=== Problem ===
Pull every line with "input" from the data.

++++ Provided material

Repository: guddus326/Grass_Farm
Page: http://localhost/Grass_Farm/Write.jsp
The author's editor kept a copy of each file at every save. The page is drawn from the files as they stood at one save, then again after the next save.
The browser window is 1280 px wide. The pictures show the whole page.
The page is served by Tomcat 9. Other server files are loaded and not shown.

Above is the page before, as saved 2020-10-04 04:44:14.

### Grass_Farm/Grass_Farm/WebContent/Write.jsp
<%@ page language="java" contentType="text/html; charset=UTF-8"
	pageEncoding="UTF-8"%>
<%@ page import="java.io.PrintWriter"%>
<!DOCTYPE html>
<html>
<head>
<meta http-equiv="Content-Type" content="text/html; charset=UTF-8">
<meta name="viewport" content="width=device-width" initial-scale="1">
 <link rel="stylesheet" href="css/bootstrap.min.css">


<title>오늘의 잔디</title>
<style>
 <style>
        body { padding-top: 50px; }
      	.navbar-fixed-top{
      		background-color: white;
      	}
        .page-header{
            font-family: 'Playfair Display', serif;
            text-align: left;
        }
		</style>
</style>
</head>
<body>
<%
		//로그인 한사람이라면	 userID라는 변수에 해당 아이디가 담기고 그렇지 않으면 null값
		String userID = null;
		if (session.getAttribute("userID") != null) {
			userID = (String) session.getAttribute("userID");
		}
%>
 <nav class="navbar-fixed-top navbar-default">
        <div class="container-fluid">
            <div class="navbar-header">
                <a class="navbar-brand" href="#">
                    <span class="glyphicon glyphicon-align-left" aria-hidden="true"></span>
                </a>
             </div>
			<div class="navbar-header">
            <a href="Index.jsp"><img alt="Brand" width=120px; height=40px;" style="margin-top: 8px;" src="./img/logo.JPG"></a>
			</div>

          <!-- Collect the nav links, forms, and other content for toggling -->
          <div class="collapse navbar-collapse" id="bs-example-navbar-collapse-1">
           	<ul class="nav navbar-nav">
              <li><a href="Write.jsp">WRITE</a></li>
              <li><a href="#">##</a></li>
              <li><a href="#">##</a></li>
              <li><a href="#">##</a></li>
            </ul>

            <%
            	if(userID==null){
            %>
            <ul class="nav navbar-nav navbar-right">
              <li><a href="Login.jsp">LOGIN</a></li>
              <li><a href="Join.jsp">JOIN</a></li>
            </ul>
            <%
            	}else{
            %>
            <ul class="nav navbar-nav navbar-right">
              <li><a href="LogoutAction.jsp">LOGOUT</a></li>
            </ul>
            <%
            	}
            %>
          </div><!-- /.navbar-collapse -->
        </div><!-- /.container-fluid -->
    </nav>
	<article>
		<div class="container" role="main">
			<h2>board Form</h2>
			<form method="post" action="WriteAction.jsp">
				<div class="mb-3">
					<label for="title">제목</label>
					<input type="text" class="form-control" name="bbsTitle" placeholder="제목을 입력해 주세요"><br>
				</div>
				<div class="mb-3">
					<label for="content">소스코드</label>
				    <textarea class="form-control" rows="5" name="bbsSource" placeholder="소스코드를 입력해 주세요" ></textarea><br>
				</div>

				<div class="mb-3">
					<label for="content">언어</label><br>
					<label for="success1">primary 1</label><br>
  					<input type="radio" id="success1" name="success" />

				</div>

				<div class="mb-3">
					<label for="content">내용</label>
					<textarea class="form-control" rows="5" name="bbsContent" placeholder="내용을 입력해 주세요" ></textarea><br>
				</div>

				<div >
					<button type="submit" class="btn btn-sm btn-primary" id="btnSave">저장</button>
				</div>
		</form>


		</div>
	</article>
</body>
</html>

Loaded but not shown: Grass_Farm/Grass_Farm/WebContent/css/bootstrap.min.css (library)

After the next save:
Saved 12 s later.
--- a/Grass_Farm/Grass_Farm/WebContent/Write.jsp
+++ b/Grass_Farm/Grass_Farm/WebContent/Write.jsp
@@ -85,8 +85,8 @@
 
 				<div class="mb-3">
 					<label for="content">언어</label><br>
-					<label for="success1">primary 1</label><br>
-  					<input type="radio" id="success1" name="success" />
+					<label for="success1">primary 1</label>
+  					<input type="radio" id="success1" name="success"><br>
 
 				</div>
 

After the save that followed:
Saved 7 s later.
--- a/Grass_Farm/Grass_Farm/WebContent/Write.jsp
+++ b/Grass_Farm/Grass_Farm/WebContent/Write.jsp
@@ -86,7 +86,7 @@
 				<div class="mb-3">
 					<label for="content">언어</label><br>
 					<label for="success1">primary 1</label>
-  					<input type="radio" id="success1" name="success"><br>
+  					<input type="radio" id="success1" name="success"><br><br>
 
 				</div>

++++++++

=== Written reply ===
					<input type="text" class="form-control" name="bbsTitle" placeholder="제목을 입력해 주세요"><br>
  					<input type="radio" id="success1" name="success" />
-  					<input type="radio" id="success1" name="success" />
+  					<input type="radio" id="success1" name="success"><br>
-  					<input type="radio" id="success1" name="success"><br>
+  					<input type="radio" id="success1" name="success"><br><br>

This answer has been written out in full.